Cultivate a Fantastic Obsession: Walt Disney’s Epic Dream

In this episode of the Classic Influence Podcast, we’ll explore the vision of Walt Disney, the role that a great dream or grand aspiration plays in ensuring your success, and how you can cultivate your dream until it becomes your own fantastic obsession.

If you like this show, I encourage you to check out my new book, Mastering the Power of Grit. Following the same format of this show, shared through their own compelling stories, Mastering the Power of Grit reveals the timeless lessons learned from the legends of grit, and the corresponding strategies, tactics, tips and tools you can use to master the power of grit to achieve your own most daring dreams and goals. It’s available as both an ebook and a paperback on Amazon.

Notes, Quotes and Works Cited:

Music Credits: Kevin MacLeod (incompetech.com), "Heroic Age," "Take a Chance," "Fife and Drum," "Danse Macabre-Big Change," "Call to Adventure," "MJS Stings," "Evening Melodrama," "Covert Affair," "Cartoon Battle." Licensed under Creative Commons: By Attribution 3.0.

Show Tags/Keywords: ambition, aspiration, disney, disneyland, disneyworld, drive, eye, fantastic, goals, grand, minds, obsession, purpose, risk, see, success, vision, walt


 

CIP 002.

Select Yourself: JFK’s Campaign for President

In this episode of the Classic Influence Podcast, we look at John F. Kennedy’s decision to run for President, the pushback he faced from within his own party, and the lessons we can learn from his response, including the critical importance of being the master of your own fate.

If you like this show, I encourage you to check out my new book, Mastering the Power of Grit.
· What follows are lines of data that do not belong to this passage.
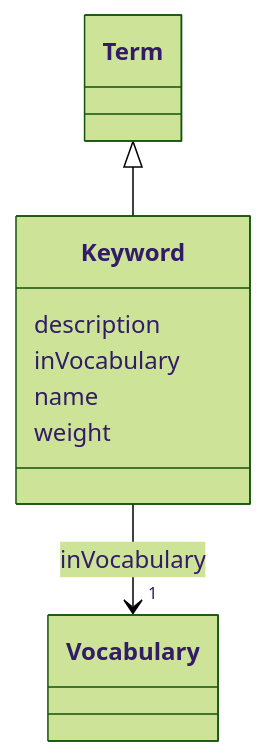
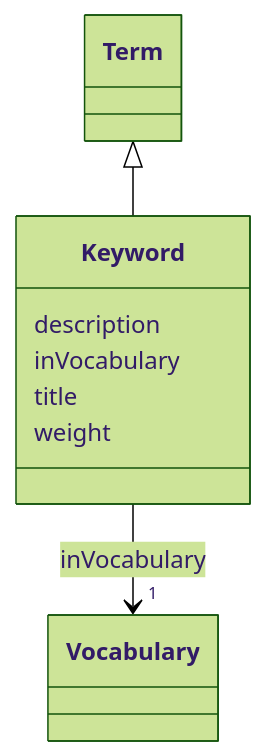
Before and after one commit to EVORA-project/evora-ontology: the diagram in models/docs/Keyword.md, drawn with Mermaid (forest theme). The commit also changed other lines of this file and 435 other files, not shown here.

````diff
--- a/models/docs/Keyword.md
+++ b/models/docs/Keyword.md
@@ -19,24 +19,24 @@
 ```mermaid
  classDiagram
     class Keyword
     click Keyword href "../Keyword"
       Term <|-- Keyword
         click Term href "../Term"
       
       Keyword : description
         
       Keyword : inVocabulary
         
           
     
     
     Keyword --> "1" Vocabulary : inVocabulary
     click Vocabulary href "../Vocabulary"
 
         
-      Keyword : name
+      Keyword : title
         
       Keyword : weight
         
       
 ```
````
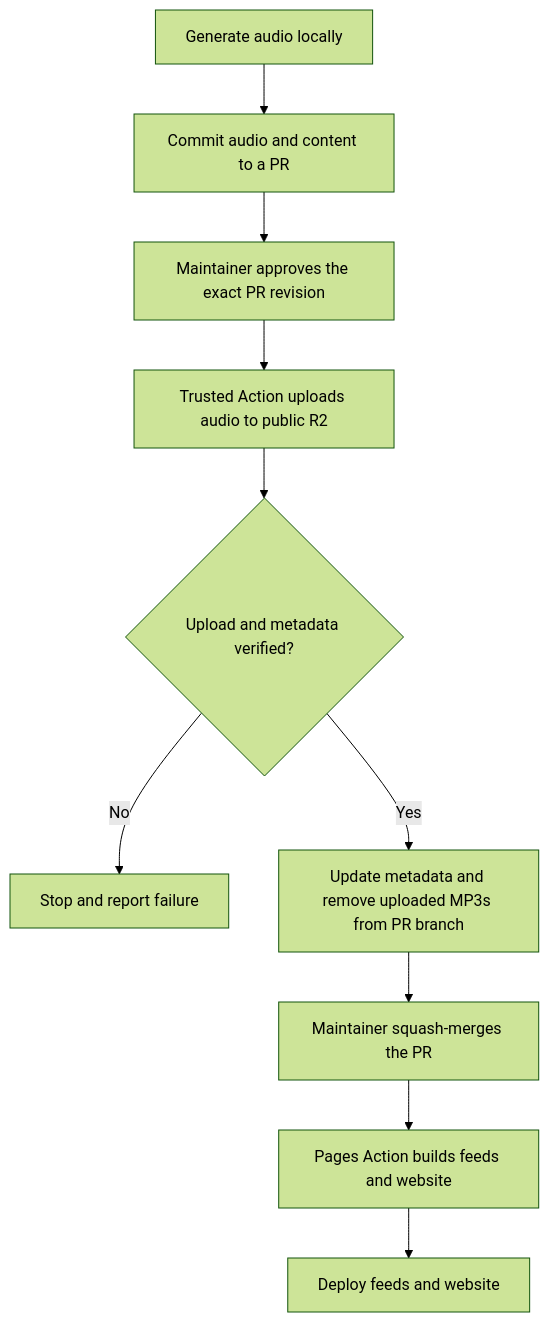
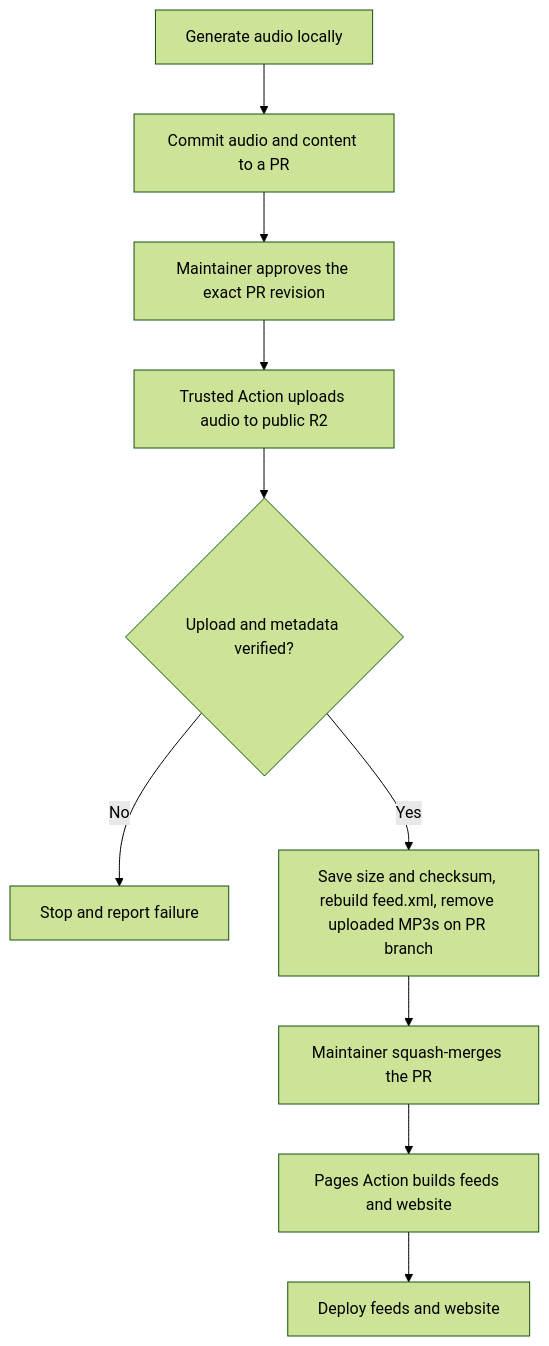
The diagram in docs/deploy.md (trusohamn/repeto), drawn with Mermaid (forest theme) before and after one commit. The commit also changed other lines of this file and 3 other files, not shown here.

Commit message:
Rebuild feed.xml when publishing audio

````diff
--- a/docs/deploy.md
+++ b/docs/deploy.md
@@ -8,12 +8,12 @@
 ```mermaid
 flowchart TD
     A["Generate audio locally"] --> B["Commit audio and content to a PR"]
     B --> C["Maintainer approves the exact PR revision"]
     C --> D["Trusted Action uploads audio to public R2"]
     D --> E{"Upload and metadata verified?"}
     E -- No --> F["Stop and report failure"]
-    E -- Yes --> G["Update metadata and remove uploaded MP3s from PR branch"]
+    E -- Yes --> G["Save size and checksum, rebuild feed.xml, remove uploaded MP3s on PR branch"]
     G --> H["Maintainer squash-merges the PR"]
     H --> I["Pages Action builds feeds and website"]
     I --> J["Deploy feeds and website"]
 ```
````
Following the same format of this show, shared through their own compelling stories, Mastering the Power of Grit reveals the timeless lessons learned from the legends of grit, and the corresponding strategies, tactics, tips and tools you can use to master the power of grit to achieve your own most daring dreams and goals. It’s available as both an ebook and a paperback on Amazon.

Notes, Quotes and Works Cited:

Music Credits: Kevin MacLeod (incompetech.com), "Heroic Age," "Death of Kings," "Fife and Drum," "Danse Macabre-Big Change," "Achilles," "Black Vortex," "MJS Stings," "Evening Melodrama," "Achaidh Cheide," "Cartoon Battle." Licensed under Creative Commons: By Attribution 3.0.

Show Tags/Keywords: 1960, author, campaign, choose, delegate, democratic, destiny, kennedy, master, party, political, president, truman, yourself


 

 

CIP 001.

The Power of Initiative: President McKinley’s Message to Garcia

In this episode of the Classic Influence Podcast, we’ll explore the role and importance of initiative and the ownership mindset in your success. Drawing on the experience of Captain Andrew Rowan and President McKinley’s famous “message to Garcia” during Cuba’s war of independence from Spain, as well as the reception of Elbert Hubbard’s essay, “A Message to Garcia,” you’ll begin to see the surprising influence of men and women of initiative. You will also discover the one factor that makes this quality so essential to your success.

If you like this show, I encourage you to check out my new book, Mastering the Power of Grit. Following the same format of this show, shared through their own compelling stories, Mastering the Power of Grit reveals the timeless lessons learned from the legends of grit, and the corresponding strategies, tactics, tips and tools you can use to master the power of grit to achieve your own most daring dreams and goals. It’s available as both an ebook and a paperback on Amazon.

Notes, Quotes and Works Cited:

Music Credits: Kevin MacLeod (incompetech.com), "Heroic Age," "Take a Chance," "Fife and Drum," "Danse Macabre-Big Change," "Achilles," "Black Vortex," "MJS Stings," "Evening Melodrama," "Covert Affair," "Cartoon Battle." Licensed under Creative Commons: By Attribution 3.0.

Show Tags/Keywords: grit, gumption, habit, influence, initiative, leadership, mckinley, mindset, ownership, president, results, success